Portugal’s Cartuxa is fairly well-known for being one of two wineries run by a wide-ranging non-profit foundation (focusing on developing the Évora region culturally). It’s equally well-known for being named after a monastery and having roots going back to 15th Century Jesuit monks, and still employing amphora from the 1800s.
But Cartuxa is most famous for producing one of Portugal’s most sought-after and historically expensive dry wines: the (arguably overpriced) Pêra-Manca Tinto, a wine that I’m not even going to discuss here, since during my media visit to Cartuxa back in December it wasn’t even poured.
Despite getting Heismaned pretty hard on the PM Tinto pour, I can’t help but have a great deal of respect for Cartuxa, and not just because of their foundation’s mission of community development; their more affordable wines are, simply put, damned good ones…
This Malvasia is a minor wonder; it manages to be fruity, perfumed, tropical, floral, luxurious, creamy, substantial, long, and sexy AF, all while clocking in at a mere 12.5% ABV. Seems improbable, I suppose, but it’s true, and happens to be impressive irresistible drinking.
Primarily Antão Vaz with a splash of Arinto, there’s a lot going on with this one: herbs, citrus, melons, pears, bay leaf, and a palate that feels big, but balanced. The finish is long, with power and tension, and a healthy dose of citrus pith. Also an impressive effort, considering that this one never sees a single plank of wood during fermentation or aging.
A blend of Aragonez, Alicante Bouschet, and Trincadeira, this is a red that brings the spices (smoke, tobacco, wood, forest floor, and leather). The plum, currants, cassis, and black cherry flavors are concentrated and serious, and delivered with power and a modern sense of polished refinement.
As far as this dude is concerned, this white is where it’s at as far as Cartuxa is concerned. Crafted from older vine Antão Vaz and Arinto, and balanced equally between stainless steel and French oak treatment, this is a little slice of Portugese branco céu. It’s heady, butty, yeasty, round, complex, and silky, with a ton pear, blossom, and saline action. Gorgeous.

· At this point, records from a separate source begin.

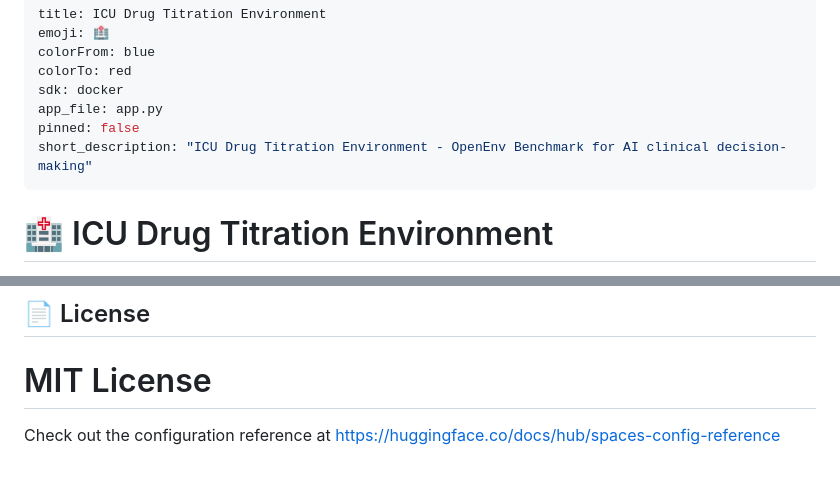
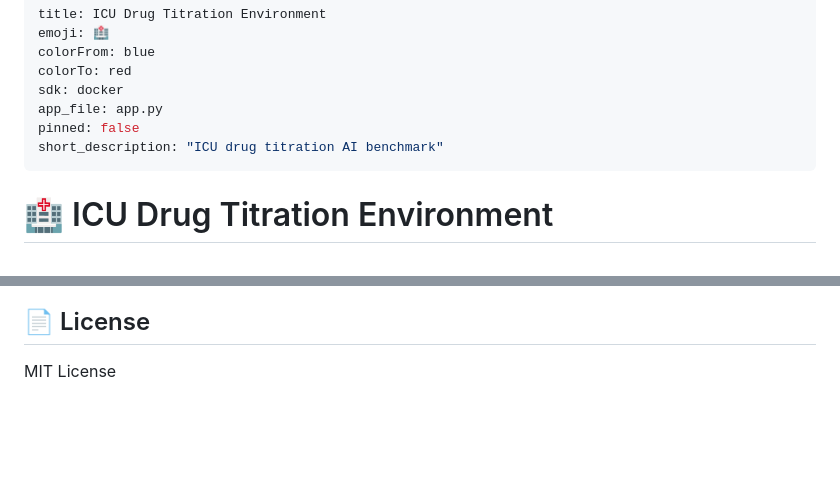
Before and after one commit to Pythonpreran/my-openenv, a Markdown page: README.md, 2 parts joined by grey strips. GitHub-like rendering; blank space fills up the shorter version.

Commit message:
fix short desc + cleanup

```diff
--- a/README.md
+++ b/README.md
@@ -6,7 +6,7 @@ colorTo: red
 sdk: docker
 app_file: app.py
 pinned: false
-short_description: "ICU Drug Titration Environment - OpenEnv Benchmark for AI clinical decision-making"
+short_description: "ICU drug titration AI benchmark"
 ---
 
 # 🏥 ICU Drug Titration Environment
@@ -320,6 +320,3 @@ The built-in dark-themed ICU monitoring dashboard provides:
 ## 📄 License
 
 MIT License
-=======
-
-Check out the configuration reference at https://huggingface.co/docs/hub/spaces-config-reference
```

The obligatory “clay pot” amphora Alentejo wine. Dark, leathery, and peppery, full of violets, character, power, and finesse, Cartuxa squeezes every once of nuance that it can from Portugal’s adopted son Alicante Bouschet grape here, deftly demonstrating why that variety is popular in Alentejo in the first place.